Contributing Editor

Katherine’s a contributing syndications editor at Marie Claire who covers fashion, culture, and lifestyle. In her role, she writes stories that are syndicated by MSN and other outlets. She’s been a full-time freelancer for over a decade and has had roles with Cosmopolitan (where she covered lifestyle, culture, and fashion SEO content) and Bustle (where she was their movies and culture writer). She has bylines in New York TimesParentsInStyle, Refinery29, and elsewhere. Her work has also been syndicated by ELLEHarper’s BazaarSeventeenGood Housekeeping, and Women’s Health, among others. In addition to her stories reaching millions of readers, content she's written and edited has qualified for a Bell Ringer Award and received a Communicator Award. 

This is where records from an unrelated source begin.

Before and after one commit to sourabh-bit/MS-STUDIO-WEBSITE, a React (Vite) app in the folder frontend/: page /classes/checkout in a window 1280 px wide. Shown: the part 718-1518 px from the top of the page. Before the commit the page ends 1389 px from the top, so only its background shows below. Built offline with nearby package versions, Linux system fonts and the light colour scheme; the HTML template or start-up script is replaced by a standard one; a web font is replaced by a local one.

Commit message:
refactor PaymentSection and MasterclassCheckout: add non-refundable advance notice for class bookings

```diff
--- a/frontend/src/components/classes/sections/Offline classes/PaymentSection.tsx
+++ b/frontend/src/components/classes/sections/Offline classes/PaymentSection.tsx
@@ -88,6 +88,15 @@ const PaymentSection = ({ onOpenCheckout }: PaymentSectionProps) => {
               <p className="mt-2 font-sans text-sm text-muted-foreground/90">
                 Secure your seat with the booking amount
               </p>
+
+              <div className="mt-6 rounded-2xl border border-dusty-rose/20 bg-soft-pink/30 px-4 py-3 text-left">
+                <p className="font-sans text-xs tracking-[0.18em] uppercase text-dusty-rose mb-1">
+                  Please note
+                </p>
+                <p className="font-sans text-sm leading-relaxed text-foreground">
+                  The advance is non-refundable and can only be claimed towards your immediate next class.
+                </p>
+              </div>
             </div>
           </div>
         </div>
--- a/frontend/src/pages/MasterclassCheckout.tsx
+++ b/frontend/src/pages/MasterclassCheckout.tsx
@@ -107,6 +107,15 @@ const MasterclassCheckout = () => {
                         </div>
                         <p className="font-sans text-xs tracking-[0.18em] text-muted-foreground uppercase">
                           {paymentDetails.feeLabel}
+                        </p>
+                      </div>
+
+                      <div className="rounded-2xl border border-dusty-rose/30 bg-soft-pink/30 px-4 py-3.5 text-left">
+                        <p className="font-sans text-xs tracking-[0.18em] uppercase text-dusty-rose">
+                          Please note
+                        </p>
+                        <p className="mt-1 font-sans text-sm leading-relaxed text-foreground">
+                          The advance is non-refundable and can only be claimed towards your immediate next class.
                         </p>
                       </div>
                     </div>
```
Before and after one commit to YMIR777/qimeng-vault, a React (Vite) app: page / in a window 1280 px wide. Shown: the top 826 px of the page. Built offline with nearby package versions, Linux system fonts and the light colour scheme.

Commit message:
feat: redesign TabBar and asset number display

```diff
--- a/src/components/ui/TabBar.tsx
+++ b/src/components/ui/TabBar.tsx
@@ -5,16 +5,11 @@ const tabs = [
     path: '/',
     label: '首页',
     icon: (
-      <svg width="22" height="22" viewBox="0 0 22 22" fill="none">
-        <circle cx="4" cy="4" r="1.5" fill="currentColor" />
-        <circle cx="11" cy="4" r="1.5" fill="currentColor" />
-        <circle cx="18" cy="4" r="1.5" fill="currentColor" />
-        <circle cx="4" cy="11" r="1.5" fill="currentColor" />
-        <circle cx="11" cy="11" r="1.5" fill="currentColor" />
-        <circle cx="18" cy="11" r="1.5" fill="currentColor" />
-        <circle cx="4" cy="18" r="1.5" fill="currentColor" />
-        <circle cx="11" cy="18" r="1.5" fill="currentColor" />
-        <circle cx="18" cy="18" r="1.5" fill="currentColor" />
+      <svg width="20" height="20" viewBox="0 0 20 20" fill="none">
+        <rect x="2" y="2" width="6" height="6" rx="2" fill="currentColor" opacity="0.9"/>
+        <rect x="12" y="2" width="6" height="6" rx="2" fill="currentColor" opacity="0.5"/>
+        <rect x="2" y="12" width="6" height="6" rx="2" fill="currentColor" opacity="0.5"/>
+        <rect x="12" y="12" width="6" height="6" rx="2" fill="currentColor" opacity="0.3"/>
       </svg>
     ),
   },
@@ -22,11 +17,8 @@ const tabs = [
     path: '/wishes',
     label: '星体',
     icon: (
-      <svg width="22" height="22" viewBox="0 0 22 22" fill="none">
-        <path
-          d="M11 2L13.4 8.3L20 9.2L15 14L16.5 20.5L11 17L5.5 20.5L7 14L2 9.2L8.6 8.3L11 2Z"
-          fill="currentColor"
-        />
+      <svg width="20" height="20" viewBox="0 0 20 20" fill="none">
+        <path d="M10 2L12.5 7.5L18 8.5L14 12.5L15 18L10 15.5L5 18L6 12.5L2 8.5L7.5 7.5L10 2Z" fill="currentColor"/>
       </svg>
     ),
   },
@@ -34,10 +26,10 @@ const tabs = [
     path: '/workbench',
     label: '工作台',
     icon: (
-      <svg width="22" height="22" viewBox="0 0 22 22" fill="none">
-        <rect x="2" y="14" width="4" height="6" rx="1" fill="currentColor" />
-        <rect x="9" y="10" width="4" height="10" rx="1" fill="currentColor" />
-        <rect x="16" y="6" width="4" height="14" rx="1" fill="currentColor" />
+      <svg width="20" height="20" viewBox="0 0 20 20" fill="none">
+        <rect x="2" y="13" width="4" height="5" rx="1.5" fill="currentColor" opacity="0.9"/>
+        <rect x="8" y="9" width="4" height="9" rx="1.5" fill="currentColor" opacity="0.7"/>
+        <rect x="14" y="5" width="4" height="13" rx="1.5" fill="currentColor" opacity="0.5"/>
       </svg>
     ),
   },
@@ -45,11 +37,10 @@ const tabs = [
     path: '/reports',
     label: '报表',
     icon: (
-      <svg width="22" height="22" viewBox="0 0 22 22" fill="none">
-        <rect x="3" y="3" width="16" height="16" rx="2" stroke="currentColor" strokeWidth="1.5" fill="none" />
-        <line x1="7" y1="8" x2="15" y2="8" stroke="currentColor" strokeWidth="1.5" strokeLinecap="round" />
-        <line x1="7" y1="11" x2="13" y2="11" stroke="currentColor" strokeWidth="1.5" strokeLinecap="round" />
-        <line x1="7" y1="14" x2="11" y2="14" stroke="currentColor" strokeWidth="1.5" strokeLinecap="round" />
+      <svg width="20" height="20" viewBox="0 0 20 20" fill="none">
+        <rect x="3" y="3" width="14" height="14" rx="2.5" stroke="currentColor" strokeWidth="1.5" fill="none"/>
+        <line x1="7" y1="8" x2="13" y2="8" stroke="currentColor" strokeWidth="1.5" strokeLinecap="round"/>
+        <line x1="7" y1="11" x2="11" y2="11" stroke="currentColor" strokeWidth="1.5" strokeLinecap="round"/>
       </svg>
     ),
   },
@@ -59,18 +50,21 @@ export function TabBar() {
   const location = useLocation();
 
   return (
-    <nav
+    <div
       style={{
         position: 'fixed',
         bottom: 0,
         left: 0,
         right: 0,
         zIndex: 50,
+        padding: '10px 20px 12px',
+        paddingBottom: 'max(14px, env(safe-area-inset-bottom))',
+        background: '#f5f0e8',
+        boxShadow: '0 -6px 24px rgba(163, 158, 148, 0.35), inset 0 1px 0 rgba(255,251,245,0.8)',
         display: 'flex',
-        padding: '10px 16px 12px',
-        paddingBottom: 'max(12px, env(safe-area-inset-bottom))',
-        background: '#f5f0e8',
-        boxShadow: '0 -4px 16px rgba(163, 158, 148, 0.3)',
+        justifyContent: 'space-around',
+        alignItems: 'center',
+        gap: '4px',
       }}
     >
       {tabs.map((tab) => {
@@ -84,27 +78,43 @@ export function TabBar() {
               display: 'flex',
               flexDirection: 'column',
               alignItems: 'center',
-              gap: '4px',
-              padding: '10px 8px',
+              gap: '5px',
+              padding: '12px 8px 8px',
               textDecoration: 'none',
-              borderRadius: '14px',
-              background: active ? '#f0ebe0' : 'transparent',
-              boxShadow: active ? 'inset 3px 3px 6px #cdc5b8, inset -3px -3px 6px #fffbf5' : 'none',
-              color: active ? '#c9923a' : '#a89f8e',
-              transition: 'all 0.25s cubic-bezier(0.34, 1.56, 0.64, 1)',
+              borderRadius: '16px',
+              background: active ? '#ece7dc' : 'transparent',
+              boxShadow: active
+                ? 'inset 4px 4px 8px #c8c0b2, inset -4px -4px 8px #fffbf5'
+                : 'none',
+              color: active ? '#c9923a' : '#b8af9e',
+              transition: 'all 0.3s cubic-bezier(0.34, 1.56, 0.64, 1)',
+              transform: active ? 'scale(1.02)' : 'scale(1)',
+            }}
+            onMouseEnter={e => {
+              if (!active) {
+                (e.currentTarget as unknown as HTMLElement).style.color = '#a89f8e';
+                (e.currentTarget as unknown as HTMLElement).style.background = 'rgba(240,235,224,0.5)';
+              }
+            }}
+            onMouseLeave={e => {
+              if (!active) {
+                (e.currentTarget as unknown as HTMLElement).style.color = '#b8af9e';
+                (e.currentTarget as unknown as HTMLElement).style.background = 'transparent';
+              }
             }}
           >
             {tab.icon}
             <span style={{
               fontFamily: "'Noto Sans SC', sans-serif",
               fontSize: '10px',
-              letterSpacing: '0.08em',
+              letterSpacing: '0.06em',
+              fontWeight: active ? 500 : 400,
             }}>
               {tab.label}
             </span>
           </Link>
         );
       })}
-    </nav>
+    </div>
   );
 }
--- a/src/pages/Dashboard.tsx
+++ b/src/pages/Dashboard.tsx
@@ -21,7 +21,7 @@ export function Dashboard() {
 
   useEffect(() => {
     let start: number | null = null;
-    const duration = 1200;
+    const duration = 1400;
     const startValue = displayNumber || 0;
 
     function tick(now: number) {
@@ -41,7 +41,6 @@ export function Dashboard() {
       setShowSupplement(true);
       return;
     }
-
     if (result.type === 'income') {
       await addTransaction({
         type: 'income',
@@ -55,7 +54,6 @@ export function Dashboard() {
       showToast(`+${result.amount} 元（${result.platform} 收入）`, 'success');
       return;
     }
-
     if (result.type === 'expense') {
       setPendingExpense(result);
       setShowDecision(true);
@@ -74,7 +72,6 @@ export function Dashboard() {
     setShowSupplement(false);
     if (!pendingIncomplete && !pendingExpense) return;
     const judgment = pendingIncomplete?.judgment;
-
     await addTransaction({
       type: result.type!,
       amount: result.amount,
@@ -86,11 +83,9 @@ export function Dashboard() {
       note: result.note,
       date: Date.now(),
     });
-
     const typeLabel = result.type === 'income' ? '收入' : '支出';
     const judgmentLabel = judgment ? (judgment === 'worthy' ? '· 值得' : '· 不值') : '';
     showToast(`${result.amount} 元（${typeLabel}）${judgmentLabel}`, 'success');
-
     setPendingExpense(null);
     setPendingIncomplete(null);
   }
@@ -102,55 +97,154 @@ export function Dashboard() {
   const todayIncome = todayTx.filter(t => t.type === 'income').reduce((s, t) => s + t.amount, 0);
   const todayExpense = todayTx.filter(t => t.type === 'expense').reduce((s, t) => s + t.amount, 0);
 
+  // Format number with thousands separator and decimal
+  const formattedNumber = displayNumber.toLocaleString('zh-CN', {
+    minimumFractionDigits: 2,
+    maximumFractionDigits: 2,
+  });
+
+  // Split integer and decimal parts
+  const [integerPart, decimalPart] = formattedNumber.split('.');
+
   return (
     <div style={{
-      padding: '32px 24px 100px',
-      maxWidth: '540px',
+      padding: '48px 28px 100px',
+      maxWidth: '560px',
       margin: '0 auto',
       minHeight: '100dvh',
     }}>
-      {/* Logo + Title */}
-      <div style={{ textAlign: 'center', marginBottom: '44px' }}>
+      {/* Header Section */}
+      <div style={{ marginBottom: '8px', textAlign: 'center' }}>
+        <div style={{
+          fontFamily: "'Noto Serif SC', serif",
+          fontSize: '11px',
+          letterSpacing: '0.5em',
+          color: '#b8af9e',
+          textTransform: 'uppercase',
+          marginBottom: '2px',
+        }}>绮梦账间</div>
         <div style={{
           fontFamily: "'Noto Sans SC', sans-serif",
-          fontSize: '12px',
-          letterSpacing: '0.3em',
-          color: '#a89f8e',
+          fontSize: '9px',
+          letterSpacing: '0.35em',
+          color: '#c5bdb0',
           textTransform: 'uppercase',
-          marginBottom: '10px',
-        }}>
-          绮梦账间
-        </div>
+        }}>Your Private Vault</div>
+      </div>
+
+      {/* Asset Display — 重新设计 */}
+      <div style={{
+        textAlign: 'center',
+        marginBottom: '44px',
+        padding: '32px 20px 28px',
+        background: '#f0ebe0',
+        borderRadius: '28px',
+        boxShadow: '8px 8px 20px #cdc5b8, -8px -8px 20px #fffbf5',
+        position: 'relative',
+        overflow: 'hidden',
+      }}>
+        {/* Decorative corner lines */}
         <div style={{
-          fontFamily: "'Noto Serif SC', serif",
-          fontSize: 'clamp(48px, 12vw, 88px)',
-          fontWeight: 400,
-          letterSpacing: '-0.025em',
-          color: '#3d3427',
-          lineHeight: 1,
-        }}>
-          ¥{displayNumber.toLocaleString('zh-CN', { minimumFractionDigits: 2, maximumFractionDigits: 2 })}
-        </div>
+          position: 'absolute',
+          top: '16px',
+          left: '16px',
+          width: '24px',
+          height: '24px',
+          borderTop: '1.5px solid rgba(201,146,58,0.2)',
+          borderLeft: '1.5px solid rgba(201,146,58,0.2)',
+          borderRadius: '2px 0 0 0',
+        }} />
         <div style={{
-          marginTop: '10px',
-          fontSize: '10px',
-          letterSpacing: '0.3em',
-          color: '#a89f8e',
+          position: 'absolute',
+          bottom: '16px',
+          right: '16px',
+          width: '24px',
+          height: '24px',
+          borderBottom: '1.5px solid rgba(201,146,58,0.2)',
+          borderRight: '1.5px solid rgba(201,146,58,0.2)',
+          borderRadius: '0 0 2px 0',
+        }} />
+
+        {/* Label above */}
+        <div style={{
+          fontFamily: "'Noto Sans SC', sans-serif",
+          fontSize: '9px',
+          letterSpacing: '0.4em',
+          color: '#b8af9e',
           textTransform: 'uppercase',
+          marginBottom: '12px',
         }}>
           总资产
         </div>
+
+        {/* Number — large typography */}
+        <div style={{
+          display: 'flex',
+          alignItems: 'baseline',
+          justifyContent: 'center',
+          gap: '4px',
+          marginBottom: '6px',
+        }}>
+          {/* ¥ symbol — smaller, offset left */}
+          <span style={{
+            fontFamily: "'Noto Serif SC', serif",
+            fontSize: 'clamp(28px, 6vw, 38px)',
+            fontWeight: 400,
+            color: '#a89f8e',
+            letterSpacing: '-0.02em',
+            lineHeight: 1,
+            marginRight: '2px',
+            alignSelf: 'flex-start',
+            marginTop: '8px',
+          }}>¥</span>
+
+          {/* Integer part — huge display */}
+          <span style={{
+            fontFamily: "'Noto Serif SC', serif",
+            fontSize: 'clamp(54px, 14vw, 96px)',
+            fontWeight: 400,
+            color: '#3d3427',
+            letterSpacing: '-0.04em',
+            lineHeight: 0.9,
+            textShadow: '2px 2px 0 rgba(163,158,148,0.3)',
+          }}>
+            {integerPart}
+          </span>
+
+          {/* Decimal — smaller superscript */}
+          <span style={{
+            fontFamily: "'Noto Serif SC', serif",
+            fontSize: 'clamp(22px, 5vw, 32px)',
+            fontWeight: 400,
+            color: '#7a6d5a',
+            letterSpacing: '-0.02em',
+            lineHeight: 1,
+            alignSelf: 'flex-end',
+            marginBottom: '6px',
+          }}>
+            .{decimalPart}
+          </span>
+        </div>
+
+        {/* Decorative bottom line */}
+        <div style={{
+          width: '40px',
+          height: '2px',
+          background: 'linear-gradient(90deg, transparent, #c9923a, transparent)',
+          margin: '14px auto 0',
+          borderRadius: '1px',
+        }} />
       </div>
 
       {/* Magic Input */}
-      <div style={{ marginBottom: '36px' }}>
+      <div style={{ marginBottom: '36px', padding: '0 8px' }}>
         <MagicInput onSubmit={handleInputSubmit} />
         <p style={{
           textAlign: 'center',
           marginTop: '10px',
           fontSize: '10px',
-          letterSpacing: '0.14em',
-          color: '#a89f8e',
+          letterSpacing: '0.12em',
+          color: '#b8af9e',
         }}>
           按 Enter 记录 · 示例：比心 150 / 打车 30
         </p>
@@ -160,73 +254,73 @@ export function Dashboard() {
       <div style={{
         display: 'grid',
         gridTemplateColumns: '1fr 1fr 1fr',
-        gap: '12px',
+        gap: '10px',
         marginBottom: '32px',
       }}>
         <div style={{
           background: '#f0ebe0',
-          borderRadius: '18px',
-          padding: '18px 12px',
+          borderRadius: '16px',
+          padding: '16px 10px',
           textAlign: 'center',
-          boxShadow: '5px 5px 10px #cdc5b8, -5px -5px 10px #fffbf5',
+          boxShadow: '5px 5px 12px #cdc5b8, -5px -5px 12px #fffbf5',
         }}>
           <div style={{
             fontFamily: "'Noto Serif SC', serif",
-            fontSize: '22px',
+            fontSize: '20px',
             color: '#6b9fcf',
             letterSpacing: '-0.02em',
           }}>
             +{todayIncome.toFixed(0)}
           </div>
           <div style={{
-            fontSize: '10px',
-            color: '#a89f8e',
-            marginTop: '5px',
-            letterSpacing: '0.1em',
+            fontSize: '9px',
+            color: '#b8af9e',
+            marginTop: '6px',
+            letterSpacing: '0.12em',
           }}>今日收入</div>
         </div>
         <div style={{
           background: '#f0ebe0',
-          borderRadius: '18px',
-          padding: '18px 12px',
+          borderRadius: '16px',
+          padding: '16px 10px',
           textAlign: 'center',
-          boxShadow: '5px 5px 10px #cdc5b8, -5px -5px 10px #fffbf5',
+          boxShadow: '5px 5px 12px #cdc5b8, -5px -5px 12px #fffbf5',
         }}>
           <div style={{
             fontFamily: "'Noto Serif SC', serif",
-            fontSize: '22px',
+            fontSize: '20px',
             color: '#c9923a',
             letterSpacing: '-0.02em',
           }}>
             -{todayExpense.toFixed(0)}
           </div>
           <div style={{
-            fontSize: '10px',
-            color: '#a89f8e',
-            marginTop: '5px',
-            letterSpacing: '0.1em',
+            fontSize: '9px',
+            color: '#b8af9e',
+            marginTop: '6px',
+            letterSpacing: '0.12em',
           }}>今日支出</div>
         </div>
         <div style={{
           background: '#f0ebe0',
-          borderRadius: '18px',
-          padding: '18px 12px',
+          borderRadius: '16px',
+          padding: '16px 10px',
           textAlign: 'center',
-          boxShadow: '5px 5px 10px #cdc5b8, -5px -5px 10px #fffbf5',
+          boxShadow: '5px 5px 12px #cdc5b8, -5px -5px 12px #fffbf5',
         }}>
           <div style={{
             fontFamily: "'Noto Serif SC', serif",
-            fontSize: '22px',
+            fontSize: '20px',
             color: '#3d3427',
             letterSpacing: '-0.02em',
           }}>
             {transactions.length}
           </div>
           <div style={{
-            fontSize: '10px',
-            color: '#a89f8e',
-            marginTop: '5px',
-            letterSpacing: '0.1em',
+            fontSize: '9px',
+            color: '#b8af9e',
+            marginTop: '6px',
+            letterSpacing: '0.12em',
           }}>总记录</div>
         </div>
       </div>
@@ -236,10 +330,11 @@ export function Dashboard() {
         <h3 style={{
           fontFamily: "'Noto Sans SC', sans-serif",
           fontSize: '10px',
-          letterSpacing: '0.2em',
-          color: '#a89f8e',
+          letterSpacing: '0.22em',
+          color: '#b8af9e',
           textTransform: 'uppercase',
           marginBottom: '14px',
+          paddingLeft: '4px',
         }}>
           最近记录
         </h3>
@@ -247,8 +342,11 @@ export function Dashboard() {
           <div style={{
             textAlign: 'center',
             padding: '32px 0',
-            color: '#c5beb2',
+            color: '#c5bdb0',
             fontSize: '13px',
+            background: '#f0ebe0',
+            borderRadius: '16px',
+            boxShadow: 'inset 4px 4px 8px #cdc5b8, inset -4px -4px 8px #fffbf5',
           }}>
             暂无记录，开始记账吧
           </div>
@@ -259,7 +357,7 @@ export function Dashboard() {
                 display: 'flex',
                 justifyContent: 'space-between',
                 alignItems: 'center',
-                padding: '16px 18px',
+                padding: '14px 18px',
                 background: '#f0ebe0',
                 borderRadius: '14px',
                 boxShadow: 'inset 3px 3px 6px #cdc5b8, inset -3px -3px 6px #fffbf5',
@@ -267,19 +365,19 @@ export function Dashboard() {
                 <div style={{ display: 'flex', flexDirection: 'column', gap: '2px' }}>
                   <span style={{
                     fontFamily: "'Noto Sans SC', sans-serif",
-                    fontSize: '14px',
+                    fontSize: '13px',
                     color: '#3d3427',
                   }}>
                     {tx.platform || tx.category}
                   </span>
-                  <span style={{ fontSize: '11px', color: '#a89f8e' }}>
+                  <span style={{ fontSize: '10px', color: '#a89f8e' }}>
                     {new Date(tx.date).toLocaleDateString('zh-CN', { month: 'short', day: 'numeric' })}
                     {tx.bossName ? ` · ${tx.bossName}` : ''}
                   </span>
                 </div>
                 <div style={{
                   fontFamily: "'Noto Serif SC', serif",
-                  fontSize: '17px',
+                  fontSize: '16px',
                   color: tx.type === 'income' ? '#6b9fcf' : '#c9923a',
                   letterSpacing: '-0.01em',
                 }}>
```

Katherine has a BA in English and art history from the University of Notre Dame and an MA in art business from the Sotheby's Institute of Art (with a focus on marketing/communications). She covers a wide breadth of topics: she's written about how to find the very best petite jeanshow sustainable travel has found its footing on Instagram, and what it's like to be a professional advice-giver in the modern world. Her personal essays have run the gamut from learning to dress as a queer woman to navigating food allergies as a mom. She also has deep knowledge of SEO/EATT, affiliate revenue, commerce, and social media; she regularly edits the work of other writers. She speaks at writing-related events and podcasts about freelancing and journalism, mentors students and other new writers, and consults on coursework. Currently, Katherine lives in Boston with her husband and two kids, and you can follow her on Instagram. If you're wondering about her last name, it’s “I go to dinner,” not “Her huge ego,” but she responds to both.